▼▼▼

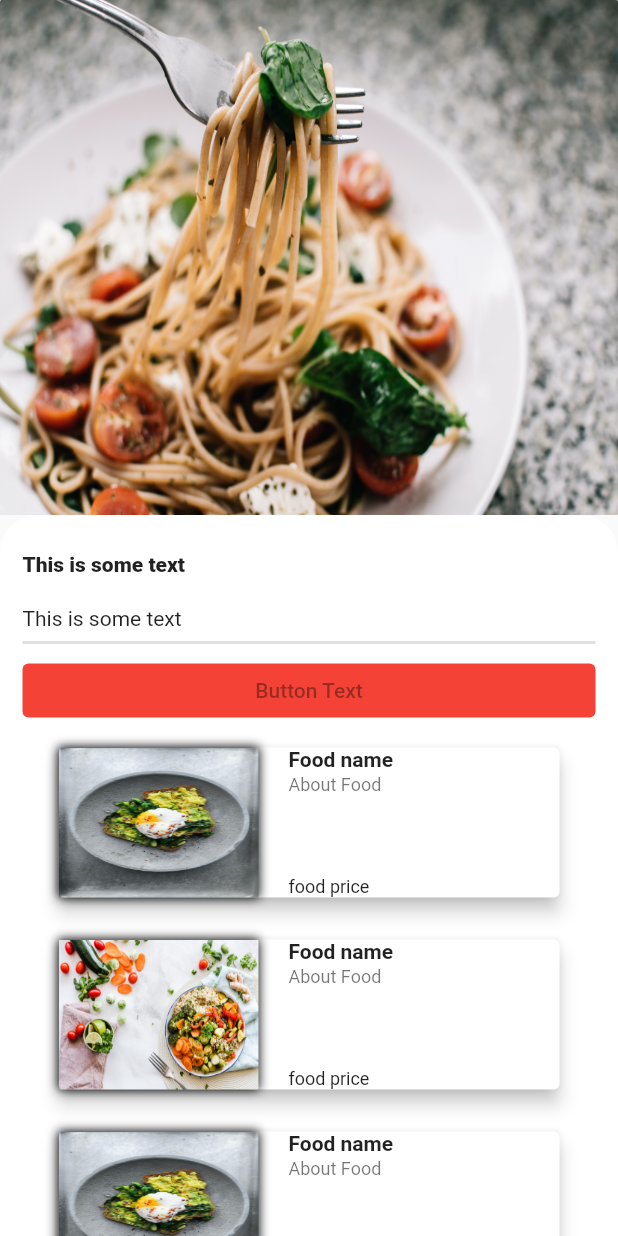
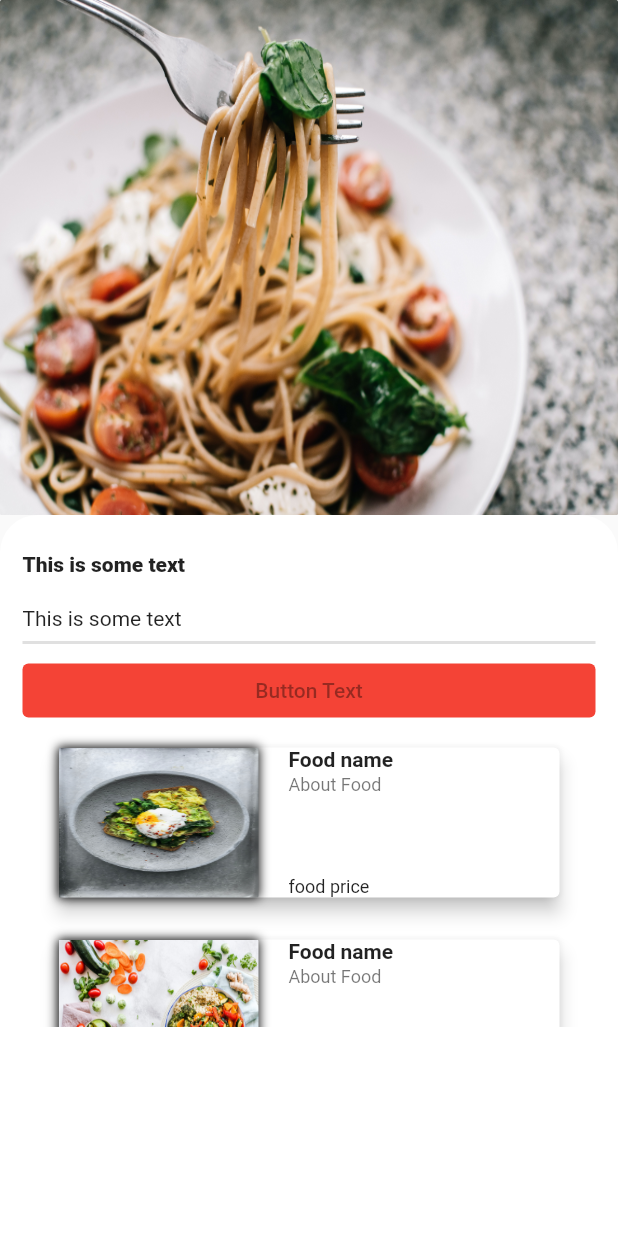
Before and after one commit to aswathygopan235/foodApp123, a Flutter app: the RestaurantDetailsScreen screen opened by its route, on a phone screen of 412 x 824 dp. Run offline on Flutter 3.47's test engine with Material 2 defaults, Android fonts, the phone set to English and light mode, and no system bars.

Commit message:
Restaurant detail page editing

```diff
--- a/lib/screens/restaurant_details_screen.dart
+++ b/lib/screens/restaurant_details_screen.dart
@@ -7,8 +7,7 @@ class RestaurantDetailsScreen extends StatelessWidget {
   @override
   Widget build(BuildContext context) {
     return Scaffold(
-      body: SingleChildScrollView(
-        child: Container(
+      body: Container(
         child: SizedBox(
           child: Column(
             crossAxisAlignment: CrossAxisAlignment.stretch,
@@ -68,7 +67,7 @@ class RestaurantDetailsScreen extends StatelessWidget {
                               ),
                             ),
                             Container(
-                                height: 1000.0,
+                              height: 200.0,
                               child: ListFood(),
                             ),
                           ],
@@ -82,7 +81,6 @@ class RestaurantDetailsScreen extends StatelessWidget {
           ),
         ),
       ),
-      ),
     );
   }
 }
--- a/lib/screens/restaurants_screen.dart
+++ b/lib/screens/restaurants_screen.dart
@@ -1,6 +1,6 @@
 import 'package:flutter/material.dart';
 import 'package:food_blog_app/utilities/constants.dart';
-import 'package:food_blog_app/widgets/restaurant_tile.dart';
+
 import 'package:food_blog_app/widgets/list_restaurants.dart';
 
 class RestaurantsScreen extends StatelessWidget {
```
Lines whose indentation alone changed are shown as unchanged.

▲▲▲

**Problem to work on:** Every line of the data above that includes "Container" should be listed.

**Finished exercise:**
-        child: Container(
+      body: Container(
                             Container(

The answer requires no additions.